The Australian legal profession has been adopting legal research technologies at an accelerated pace, particularly in recent years. From boutique to mid-sized practices, headlining success usually comes from the ability to fit more tasks into the billable hour. Thanks to technologies grounded in artificial intelligence – allowing you to retrieve advanced legal research facts and results in seconds – firms can now serve their clients with a reduced number of legal research hours without compromising on quality and thus gain time to focus on driving business.
Thomson Reuters has sought to better understand what practitioners really think about legal research to capture their insight and experiences. This report showcases results from a targeted survey of sole to mid-sized law participants based in Australia and New Zealand. The emerging themes drawn from this report offer a unique perspective. While the demands and pressures placed on boutique to mid-sized law from the outset may not seem so different from large law firms – to compete in the market – boutique law firms are expected to stay resourceful. Every client is crucial and small firms tend to go where the business is, wearing many hats due to having fewer lawyers on deck.
With artificial intelligence abilities now a major part of legal research technology, smaller firms can be better equipped with a wealth of expert knowledge on case law and legislation when they need it most.
From going up against a larger firm in a courtroom to taking on cases outside their usual brief, legal practitioners operating in an independent capacity or at a small firm have advantages to gain by raising the bar on their legal research.
Time is valuable and more is needed: For the average boutique law professional, the ideal working day should offer more time to do the two things that are valued most: serving clients more cost-effectively and improving work-life balance.
Disjointed research experience: If you’re a solicitor or Barrister who finds it absurdly difficult to retrieve a relevant legal answer through online research, you’re not alone. The prevalence of irrelevant search results is a common problem, as indicated among our survey respondents.
Limited resources: Smaller firms and sole practitioners simply do not have the luxury to splash out on legal solutions like larger firms can, according to our research. That said, the survey findings indicate that many practitioners do not know how much they would be prepared to spend on legal technologies, suggesting a gap in their familiarity with the costs involved for the benefits gained.
Legal research credentials
In 2018, Thomson Reuters Legal interviewed 118 participants from a range of organisations in Australia and New Zealand. The majority of those surveyed were legal professionals working in firms with less than 10 practitioners, followed by sole practitioners including Barristers, regional law firms and in-house legal departments in the public and private sector.

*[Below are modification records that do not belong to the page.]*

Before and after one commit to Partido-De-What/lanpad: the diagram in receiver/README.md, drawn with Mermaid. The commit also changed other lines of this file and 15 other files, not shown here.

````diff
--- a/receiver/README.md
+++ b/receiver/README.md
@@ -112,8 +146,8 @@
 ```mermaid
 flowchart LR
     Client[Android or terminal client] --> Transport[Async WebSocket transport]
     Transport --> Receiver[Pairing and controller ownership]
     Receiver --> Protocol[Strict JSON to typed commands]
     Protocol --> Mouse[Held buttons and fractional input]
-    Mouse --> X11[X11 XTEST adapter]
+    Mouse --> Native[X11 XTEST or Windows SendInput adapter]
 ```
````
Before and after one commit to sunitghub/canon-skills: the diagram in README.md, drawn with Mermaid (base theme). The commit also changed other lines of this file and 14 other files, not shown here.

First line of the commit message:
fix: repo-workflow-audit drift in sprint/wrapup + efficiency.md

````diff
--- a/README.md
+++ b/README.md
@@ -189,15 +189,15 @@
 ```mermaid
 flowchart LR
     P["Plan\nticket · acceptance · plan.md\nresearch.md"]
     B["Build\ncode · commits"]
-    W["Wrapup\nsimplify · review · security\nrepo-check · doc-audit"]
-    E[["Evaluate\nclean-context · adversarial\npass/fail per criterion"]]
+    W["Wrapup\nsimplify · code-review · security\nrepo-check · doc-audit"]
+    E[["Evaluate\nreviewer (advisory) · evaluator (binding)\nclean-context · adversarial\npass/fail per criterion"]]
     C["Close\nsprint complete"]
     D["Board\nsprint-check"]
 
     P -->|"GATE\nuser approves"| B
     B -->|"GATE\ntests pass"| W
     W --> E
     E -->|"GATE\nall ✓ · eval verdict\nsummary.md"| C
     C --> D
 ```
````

Download your complimentary copy the the Thomson Reuters legal research report here on Legal Insight.